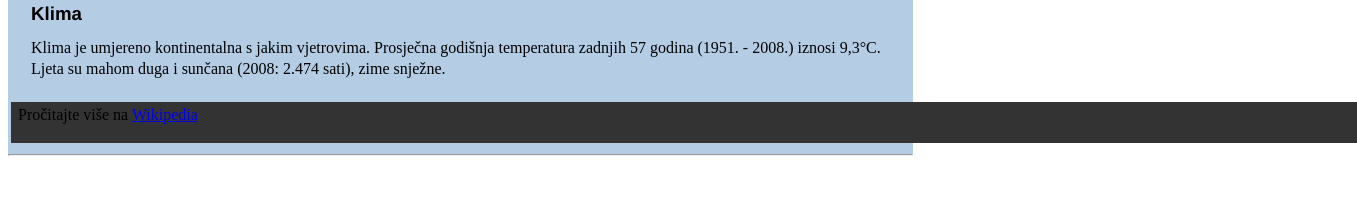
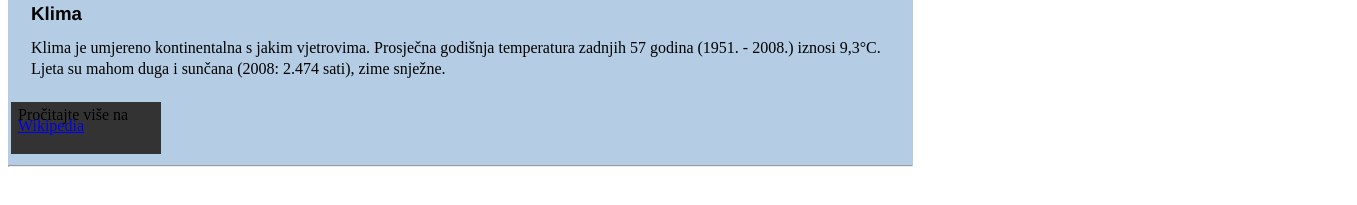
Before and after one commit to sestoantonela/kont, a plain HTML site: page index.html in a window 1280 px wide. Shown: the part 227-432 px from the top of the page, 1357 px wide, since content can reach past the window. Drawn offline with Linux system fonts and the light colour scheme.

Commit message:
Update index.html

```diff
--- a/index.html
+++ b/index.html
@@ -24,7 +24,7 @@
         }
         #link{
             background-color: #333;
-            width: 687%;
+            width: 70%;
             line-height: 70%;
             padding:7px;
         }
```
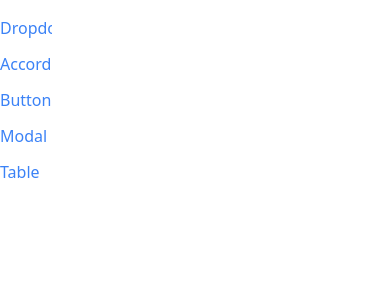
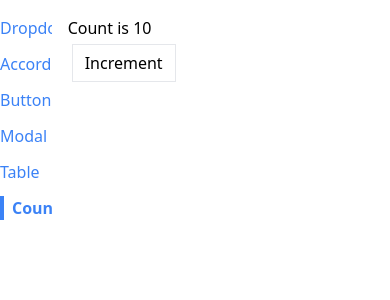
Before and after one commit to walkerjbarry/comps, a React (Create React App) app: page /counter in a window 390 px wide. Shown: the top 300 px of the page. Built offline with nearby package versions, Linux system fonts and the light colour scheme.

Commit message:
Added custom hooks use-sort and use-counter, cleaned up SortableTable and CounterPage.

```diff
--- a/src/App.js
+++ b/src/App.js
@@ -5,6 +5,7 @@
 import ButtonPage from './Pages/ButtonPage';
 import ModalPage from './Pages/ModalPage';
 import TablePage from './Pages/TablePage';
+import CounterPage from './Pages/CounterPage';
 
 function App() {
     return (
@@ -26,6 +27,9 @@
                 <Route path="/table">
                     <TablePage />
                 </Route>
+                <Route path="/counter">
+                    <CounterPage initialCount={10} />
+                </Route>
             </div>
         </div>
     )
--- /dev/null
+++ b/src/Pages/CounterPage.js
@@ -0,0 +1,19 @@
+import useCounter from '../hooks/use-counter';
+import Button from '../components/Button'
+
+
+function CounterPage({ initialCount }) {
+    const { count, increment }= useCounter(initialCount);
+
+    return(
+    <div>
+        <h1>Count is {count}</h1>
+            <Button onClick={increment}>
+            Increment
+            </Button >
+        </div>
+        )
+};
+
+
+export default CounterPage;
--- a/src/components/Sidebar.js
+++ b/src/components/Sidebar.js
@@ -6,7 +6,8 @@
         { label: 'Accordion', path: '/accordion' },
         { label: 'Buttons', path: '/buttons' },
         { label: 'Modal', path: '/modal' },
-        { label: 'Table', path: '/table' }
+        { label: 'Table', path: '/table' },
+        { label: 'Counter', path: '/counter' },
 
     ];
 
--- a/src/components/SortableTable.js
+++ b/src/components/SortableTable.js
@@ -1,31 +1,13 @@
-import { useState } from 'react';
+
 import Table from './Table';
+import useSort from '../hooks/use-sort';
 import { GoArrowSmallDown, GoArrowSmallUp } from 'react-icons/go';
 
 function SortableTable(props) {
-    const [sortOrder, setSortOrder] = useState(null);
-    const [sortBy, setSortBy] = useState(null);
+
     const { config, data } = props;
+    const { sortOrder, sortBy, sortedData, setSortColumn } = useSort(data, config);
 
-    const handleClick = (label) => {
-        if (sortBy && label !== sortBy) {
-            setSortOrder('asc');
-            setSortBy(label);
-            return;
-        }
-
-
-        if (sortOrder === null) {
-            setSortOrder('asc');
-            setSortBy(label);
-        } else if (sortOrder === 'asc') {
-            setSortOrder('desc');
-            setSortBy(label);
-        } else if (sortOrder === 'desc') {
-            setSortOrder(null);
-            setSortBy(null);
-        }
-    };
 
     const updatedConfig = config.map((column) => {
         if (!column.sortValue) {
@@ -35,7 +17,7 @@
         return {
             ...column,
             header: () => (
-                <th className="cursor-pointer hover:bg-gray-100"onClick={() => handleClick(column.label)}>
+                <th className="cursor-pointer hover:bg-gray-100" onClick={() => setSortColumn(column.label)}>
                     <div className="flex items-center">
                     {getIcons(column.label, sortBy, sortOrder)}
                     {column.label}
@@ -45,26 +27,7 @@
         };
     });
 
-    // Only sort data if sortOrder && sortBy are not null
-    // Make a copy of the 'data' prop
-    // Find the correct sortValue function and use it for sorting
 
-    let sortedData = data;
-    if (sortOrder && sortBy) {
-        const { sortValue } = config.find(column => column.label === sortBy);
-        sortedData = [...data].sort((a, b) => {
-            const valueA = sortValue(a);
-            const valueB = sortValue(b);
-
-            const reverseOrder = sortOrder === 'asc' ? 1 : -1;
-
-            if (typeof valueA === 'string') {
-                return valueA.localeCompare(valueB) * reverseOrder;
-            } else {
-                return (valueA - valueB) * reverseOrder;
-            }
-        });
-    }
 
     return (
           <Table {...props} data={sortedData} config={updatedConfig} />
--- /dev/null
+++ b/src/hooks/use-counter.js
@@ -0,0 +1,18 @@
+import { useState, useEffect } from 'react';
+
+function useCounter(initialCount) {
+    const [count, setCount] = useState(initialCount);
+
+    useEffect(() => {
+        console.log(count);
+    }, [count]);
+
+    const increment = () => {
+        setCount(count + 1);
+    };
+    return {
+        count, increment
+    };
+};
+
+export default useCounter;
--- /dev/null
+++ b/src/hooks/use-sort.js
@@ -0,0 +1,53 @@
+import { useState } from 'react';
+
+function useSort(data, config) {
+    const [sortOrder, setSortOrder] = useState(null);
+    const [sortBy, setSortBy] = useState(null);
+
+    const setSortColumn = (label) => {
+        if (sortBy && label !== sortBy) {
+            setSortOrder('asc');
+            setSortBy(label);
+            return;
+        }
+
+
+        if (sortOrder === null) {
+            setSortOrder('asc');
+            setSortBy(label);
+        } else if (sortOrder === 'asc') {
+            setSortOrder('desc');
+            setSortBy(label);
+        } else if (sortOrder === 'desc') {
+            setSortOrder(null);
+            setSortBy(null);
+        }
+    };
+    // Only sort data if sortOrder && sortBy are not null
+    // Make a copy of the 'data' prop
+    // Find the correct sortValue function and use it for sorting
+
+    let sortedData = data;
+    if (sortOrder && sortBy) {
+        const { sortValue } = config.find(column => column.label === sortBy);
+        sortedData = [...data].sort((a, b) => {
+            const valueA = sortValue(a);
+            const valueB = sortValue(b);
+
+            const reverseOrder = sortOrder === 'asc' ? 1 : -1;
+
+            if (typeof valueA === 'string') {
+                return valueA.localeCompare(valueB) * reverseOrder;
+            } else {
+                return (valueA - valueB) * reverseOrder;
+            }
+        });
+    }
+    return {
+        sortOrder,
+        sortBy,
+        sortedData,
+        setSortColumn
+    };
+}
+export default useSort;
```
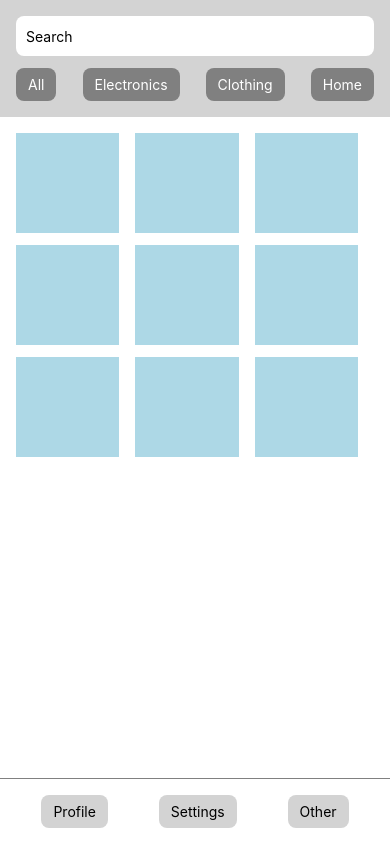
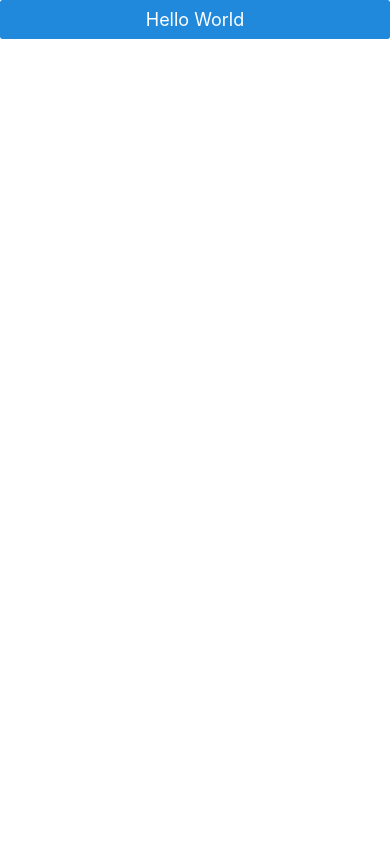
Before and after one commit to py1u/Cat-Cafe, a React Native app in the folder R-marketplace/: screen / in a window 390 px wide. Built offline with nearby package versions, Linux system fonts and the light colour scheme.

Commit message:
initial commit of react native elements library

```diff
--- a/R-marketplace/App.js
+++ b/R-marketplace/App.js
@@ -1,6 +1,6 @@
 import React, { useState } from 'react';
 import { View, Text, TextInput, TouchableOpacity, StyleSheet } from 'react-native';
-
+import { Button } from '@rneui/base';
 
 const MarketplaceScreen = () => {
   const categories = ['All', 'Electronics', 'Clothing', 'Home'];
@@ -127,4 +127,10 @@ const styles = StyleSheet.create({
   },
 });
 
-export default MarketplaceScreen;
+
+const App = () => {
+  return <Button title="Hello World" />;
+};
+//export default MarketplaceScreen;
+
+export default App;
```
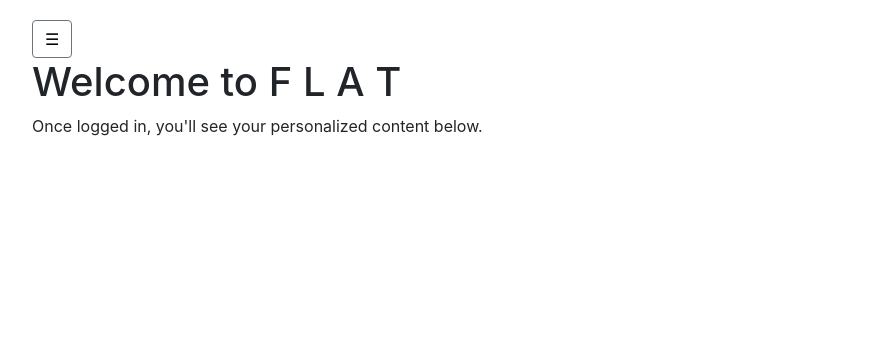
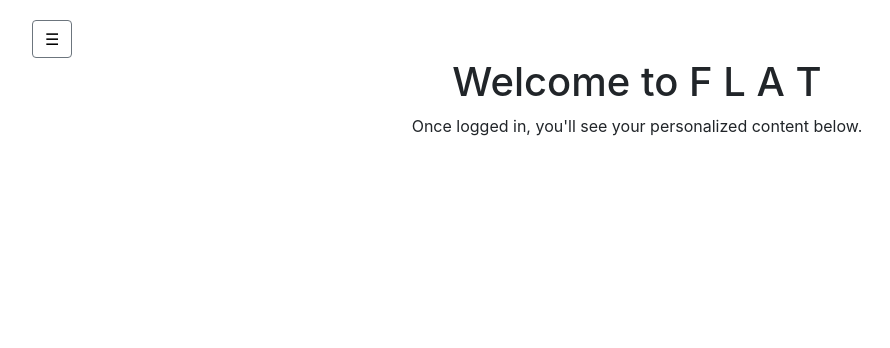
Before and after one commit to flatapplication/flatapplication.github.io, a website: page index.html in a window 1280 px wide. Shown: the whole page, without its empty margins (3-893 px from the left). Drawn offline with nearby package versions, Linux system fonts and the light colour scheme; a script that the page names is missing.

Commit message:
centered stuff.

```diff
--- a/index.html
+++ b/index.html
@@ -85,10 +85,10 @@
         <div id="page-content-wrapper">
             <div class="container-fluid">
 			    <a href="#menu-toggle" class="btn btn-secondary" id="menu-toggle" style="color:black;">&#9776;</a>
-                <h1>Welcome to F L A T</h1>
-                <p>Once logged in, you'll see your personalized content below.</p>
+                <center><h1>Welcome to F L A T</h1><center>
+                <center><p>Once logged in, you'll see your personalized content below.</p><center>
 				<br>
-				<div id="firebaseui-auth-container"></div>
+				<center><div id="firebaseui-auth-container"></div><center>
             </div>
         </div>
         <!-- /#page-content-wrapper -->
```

# # # #

What the exercise asks
Restate the material word for word from its first line through the line containing "Update index.html", both included; the pictures do not belong in it.

Expected answer
Before and after one commit to sestoantonela/kont, a plain HTML site: page index.html in a window 1280 px wide. Shown: the part 227-432 px from the top of the page, 1357 px wide, since content can reach past the window. Drawn offline with Linux system fonts and the light colour scheme.

Commit message:
Update index.html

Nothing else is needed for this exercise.